When treating a tooth with complicated crown-root fracture, it should be noted that each case has unique challenges and accordingly requires different treatment plan. Dentists currently adopt multidisciplinary approaches for treating fractured teeth, including orthodontics, endodontics and restoratives.
Orthodontic extrusion can be used as an alternative to other removal appliances, provided that the tooth demonstrates signs of vitality and thus can be saved. Conservative treatment (i.e., saving a tooth rather than extracting it in trauma cases) depends on a number of factors related to the tooth itself, the patient and the parents. For example, in a growing child missing a tooth could have significant effect on the child’s quality of life, bringing about some strong, prolonged impact on the patient’s emotions and social interaction.
Let us look around literature to see what possible treatment options are given for managing teeth with complicated crown-root fracture. One option is to remove the fractured crown fragment and to restore the tooth, provided that the fracture line has not reached the biological width.

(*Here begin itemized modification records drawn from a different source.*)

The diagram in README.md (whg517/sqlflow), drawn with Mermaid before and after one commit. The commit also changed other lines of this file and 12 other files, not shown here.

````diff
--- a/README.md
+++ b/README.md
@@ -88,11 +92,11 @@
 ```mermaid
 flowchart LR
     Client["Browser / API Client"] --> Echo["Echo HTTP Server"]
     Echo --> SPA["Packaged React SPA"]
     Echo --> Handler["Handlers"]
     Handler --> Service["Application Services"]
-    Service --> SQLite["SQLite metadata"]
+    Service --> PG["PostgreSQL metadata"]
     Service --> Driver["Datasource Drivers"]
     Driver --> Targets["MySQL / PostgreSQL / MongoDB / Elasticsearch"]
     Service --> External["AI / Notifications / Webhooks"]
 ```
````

Another option is to remove crown fragment and to expose the fracture line with gingivectomy to establish biologic width before restoring the tooth. A third option is to remove the crown fragment, do root canal treatment and finally restore the tooth with post-core supported crown. A clinician can also remove the crown fragment, do root canal treatment followed by orthodontic or surgical extrusion and then restore the tooth with post crown. In severe cases, the tooth must be extracted and replaced with prosthesis.

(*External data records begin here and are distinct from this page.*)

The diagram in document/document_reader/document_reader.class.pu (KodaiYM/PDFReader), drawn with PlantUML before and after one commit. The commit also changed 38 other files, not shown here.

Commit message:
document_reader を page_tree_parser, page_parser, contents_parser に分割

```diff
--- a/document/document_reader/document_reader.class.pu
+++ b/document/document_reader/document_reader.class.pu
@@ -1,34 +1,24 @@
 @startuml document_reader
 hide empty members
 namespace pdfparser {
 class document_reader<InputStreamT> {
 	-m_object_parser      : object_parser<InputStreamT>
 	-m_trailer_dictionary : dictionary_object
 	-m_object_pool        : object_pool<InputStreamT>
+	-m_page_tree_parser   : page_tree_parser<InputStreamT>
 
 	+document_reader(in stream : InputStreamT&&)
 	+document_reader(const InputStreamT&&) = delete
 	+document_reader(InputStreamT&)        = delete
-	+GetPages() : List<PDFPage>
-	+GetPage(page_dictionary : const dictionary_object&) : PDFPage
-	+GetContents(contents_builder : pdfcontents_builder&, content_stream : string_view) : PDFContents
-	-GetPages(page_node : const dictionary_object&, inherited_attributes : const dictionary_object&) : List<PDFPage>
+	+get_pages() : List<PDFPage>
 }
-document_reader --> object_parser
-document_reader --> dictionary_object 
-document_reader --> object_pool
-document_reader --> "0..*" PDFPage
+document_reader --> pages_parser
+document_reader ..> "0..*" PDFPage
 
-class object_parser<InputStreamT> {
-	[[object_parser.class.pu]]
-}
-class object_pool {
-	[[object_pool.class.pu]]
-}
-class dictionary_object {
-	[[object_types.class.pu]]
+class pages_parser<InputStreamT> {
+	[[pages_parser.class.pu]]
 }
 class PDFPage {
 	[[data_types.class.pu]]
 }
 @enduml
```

This is still governed by the restorability of the remaining tooth structure; that is, it must be questioned whether a tooth needs root canal treatment and how to save the tooth from contamination form the subgingival tissue. Nevertheless, a clinician has to assess how to bring the tooth margin to a gingival level in order to build up an aesthetic restoration with good coronal seal and self-cleansing margins.
Root canal treatment in crown-root fractured teeth is considered difficult due to the associated bleeding and crevicular fluid contamination from gingiva that happens after removing crown fragment. However, a clinician might consider gluing the coronal portion if possible and doing the root canal treatment through it to avoid excessive bleeding. An apexification material such as root repair calcium silicate-based cement can be used as intracanal medication to promote root completion as it possesses high biocompatibility as well as antibacterial and osteogenic properties.

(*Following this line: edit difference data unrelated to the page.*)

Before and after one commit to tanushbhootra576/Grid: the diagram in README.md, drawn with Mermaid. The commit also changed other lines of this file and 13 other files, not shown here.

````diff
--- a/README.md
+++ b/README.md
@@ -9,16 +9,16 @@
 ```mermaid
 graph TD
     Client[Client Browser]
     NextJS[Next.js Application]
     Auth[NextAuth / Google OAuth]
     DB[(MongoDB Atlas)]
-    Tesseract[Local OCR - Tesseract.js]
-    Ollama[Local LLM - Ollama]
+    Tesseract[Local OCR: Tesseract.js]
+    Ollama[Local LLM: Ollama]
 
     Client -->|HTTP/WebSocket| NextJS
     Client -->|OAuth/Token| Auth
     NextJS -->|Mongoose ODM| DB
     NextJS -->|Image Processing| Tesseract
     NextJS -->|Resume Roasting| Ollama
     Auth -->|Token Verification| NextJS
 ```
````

Orthodontic extrusion can be done with sectional fixed orthodontic technique with 4 brackets and short NiTi (0.014 × 0.025) rectangular wire with easy access, easy cleaning and less potential to develop supracrestal fibrotomy.